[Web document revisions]

#####

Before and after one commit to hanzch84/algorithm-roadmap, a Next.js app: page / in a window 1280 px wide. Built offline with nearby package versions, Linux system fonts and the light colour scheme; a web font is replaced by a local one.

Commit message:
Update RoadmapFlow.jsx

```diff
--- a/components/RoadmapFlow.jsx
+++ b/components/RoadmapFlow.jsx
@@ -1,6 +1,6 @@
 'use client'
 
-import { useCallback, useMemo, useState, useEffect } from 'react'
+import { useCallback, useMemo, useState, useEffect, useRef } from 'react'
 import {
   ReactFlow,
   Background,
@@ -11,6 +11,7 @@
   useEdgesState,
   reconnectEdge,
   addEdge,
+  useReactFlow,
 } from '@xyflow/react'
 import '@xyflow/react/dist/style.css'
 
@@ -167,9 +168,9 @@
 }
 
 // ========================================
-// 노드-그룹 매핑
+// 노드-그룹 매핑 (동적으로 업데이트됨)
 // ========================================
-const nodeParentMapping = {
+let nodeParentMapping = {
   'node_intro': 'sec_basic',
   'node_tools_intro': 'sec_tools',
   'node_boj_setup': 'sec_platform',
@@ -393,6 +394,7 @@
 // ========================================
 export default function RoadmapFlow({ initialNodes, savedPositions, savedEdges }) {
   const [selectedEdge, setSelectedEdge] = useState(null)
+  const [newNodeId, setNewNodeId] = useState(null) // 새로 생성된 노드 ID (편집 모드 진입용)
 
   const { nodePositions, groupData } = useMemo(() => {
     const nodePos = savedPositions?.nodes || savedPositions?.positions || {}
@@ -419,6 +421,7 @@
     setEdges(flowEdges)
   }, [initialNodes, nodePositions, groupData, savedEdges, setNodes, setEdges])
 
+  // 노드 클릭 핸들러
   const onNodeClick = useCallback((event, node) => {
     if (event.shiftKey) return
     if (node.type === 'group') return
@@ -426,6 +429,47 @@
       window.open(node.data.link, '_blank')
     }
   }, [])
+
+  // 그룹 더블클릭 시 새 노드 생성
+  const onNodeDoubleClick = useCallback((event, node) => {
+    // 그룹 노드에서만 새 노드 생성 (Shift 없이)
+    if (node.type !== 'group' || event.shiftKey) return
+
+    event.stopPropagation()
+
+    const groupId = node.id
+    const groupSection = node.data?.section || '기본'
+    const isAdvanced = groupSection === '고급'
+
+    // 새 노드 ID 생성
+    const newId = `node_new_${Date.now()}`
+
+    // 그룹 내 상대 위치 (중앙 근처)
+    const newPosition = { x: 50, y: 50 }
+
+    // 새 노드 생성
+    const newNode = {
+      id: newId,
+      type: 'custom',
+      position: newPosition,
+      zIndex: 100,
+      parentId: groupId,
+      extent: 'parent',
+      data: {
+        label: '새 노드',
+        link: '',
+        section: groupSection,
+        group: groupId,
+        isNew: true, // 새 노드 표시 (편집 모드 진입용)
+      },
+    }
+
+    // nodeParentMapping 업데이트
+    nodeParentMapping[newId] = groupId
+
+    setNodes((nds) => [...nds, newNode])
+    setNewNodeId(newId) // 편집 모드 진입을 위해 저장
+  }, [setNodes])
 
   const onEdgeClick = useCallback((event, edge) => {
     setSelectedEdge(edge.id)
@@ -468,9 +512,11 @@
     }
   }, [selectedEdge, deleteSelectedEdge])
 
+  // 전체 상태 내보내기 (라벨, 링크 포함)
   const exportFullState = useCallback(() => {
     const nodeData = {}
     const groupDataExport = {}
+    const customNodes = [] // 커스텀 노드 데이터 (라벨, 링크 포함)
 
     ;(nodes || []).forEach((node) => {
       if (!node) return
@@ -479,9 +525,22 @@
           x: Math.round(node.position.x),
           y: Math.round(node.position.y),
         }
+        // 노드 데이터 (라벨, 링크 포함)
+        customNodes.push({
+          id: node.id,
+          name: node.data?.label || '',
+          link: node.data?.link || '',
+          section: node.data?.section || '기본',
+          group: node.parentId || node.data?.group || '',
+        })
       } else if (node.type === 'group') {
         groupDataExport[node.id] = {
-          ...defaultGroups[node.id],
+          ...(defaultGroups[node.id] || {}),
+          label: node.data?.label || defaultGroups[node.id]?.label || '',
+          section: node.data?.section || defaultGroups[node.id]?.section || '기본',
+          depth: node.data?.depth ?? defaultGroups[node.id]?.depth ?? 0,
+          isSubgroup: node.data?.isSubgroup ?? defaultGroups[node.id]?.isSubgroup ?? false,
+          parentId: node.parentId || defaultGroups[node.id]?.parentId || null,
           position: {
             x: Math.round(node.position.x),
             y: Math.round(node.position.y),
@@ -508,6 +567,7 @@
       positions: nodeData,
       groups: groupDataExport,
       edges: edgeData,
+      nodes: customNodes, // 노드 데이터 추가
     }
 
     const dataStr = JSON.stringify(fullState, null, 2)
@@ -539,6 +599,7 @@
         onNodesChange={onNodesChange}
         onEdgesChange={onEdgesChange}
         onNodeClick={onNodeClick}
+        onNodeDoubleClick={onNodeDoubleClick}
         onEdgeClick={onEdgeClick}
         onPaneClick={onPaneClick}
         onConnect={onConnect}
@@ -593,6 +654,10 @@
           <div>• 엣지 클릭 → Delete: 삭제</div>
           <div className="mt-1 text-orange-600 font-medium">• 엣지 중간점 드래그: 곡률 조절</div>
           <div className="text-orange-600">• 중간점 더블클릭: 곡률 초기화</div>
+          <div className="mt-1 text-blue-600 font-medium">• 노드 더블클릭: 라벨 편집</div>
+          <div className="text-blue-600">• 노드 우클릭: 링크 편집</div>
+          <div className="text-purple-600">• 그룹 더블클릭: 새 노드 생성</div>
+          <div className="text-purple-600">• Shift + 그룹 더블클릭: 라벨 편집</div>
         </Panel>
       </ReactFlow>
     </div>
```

#####

(Your assignment): Each entry, from start to finish, must be restated exactly.

(Exercise output):
Before and after one commit to hanzch84/algorithm-roadmap, a Next.js app: page / in a window 1280 px wide. Built offline with nearby package versions, Linux system fonts and the light colour scheme; a web font is replaced by a local one.

Commit message:
Update RoadmapFlow.jsx

```diff
--- a/components/RoadmapFlow.jsx
+++ b/components/RoadmapFlow.jsx
@@ -1,6 +1,6 @@
 'use client'
 
-import { useCallback, useMemo, useState, useEffect } from 'react'
+import { useCallback, useMemo, useState, useEffect, useRef } from 'react'
 import {
   ReactFlow,
   Background,
@@ -11,6 +11,7 @@
   useEdgesState,
   reconnectEdge,
   addEdge,
+  useReactFlow,
 } from '@xyflow/react'
 import '@xyflow/react/dist/style.css'
 
@@ -167,9 +168,9 @@
 }
 
 // ========================================
-// 노드-그룹 매핑
+// 노드-그룹 매핑 (동적으로 업데이트됨)
 // ========================================
-const nodeParentMapping = {
+let nodeParentMapping = {
   'node_intro': 'sec_basic',
   'node_tools_intro': 'sec_tools',
   'node_boj_setup': 'sec_platform',
@@ -393,6 +394,7 @@
 // ========================================
 export default function RoadmapFlow({ initialNodes, savedPositions, savedEdges }) {
   const [selectedEdge, setSelectedEdge] = useState(null)
+  const [newNodeId, setNewNodeId] = useState(null) // 새로 생성된 노드 ID (편집 모드 진입용)
 
   const { nodePositions, groupData } = useMemo(() => {
     const nodePos = savedPositions?.nodes || savedPositions?.positions || {}
@@ -419,6 +421,7 @@
     setEdges(flowEdges)
   }, [initialNodes, nodePositions, groupData, savedEdges, setNodes, setEdges])
 
+  // 노드 클릭 핸들러
   const onNodeClick = useCallback((event, node) => {
     if (event.shiftKey) return
     if (node.type === 'group') return
@@ -426,6 +429,47 @@
       window.open(node.data.link, '_blank')
     }
   }, [])
+
+  // 그룹 더블클릭 시 새 노드 생성
+  const onNodeDoubleClick = useCallback((event, node) => {
+    // 그룹 노드에서만 새 노드 생성 (Shift 없이)
+    if (node.type !== 'group' || event.shiftKey) return
+
+    event.stopPropagation()
+
+    const groupId = node.id
+    const groupSection = node.data?.section || '기본'
+    const isAdvanced = groupSection === '고급'
+
+    // 새 노드 ID 생성
+    const newId = `node_new_${Date.now()}`
+
+    // 그룹 내 상대 위치 (중앙 근처)
+    const newPosition = { x: 50, y: 50 }
+
+    // 새 노드 생성
+    const newNode = {
+      id: newId,
+      type: 'custom',
+      position: newPosition,
+      zIndex: 100,
+      parentId: groupId,
+      extent: 'parent',
+      data: {
+        label: '새 노드',
+        link: '',
+        section: groupSection,
+        group: groupId,
+        isNew: true, // 새 노드 표시 (편집 모드 진입용)
+      },
+    }
+
+    // nodeParentMapping 업데이트
+    nodeParentMapping[newId] = groupId
+
+    setNodes((nds) => [...nds, newNode])
+    setNewNodeId(newId) // 편집 모드 진입을 위해 저장
+  }, [setNodes])
 
   const onEdgeClick = useCallback((event, edge) => {
     setSelectedEdge(edge.id)
@@ -468,9 +512,11 @@
     }
   }, [selectedEdge, deleteSelectedEdge])
 
+  // 전체 상태 내보내기 (라벨, 링크 포함)
   const exportFullState = useCallback(() => {
     const nodeData = {}
     const groupDataExport = {}
+    const customNodes = [] // 커스텀 노드 데이터 (라벨, 링크 포함)
 
     ;(nodes || []).forEach((node) => {
       if (!node) return
@@ -479,9 +525,22 @@
           x: Math.round(node.position.x),
           y: Math.round(node.position.y),
         }
+        // 노드 데이터 (라벨, 링크 포함)
+        customNodes.push({
+          id: node.id,
+          name: node.data?.label || '',
+          link: node.data?.link || '',
+          section: node.data?.section || '기본',
+          group: node.parentId || node.data?.group || '',
+        })
       } else if (node.type === 'group') {
         groupDataExport[node.id] = {
-          ...defaultGroups[node.id],
+          ...(defaultGroups[node.id] || {}),
+          label: node.data?.label || defaultGroups[node.id]?.label || '',
+          section: node.data?.section || defaultGroups[node.id]?.section || '기본',
+          depth: node.data?.depth ?? defaultGroups[node.id]?.depth ?? 0,
+          isSubgroup: node.data?.isSubgroup ?? defaultGroups[node.id]?.isSubgroup ?? false,
+          parentId: node.parentId || defaultGroups[node.id]?.parentId || null,
           position: {
             x: Math.round(node.position.x),
             y: Math.round(node.position.y),
@@ -508,6 +567,7 @@
       positions: nodeData,
       groups: groupDataExport,
       edges: edgeData,
+      nodes: customNodes, // 노드 데이터 추가
     }
 
     const dataStr = JSON.stringify(fullState, null, 2)
@@ -539,6 +599,7 @@
         onNodesChange={onNodesChange}
         onEdgesChange={onEdgesChange}
         onNodeClick={onNodeClick}
+        onNodeDoubleClick={onNodeDoubleClick}
         onEdgeClick={onEdgeClick}
         onPaneClick={onPaneClick}
         onConnect={onConnect}
@@ -593,6 +654,10 @@
           <div>• 엣지 클릭 → Delete: 삭제</div>
           <div className="mt-1 text-orange-600 font-medium">• 엣지 중간점 드래그: 곡률 조절</div>
           <div className="text-orange-600">• 중간점 더블클릭: 곡률 초기화</div>
+          <div className="mt-1 text-blue-600 font-medium">• 노드 더블클릭: 라벨 편집</div>
+          <div className="text-blue-600">• 노드 우클릭: 링크 편집</div>
+          <div className="text-purple-600">• 그룹 더블클릭: 새 노드 생성</div>
+          <div className="text-purple-600">• Shift + 그룹 더블클릭: 라벨 편집</div>
         </Panel>
       </ReactFlow>
     </div>
```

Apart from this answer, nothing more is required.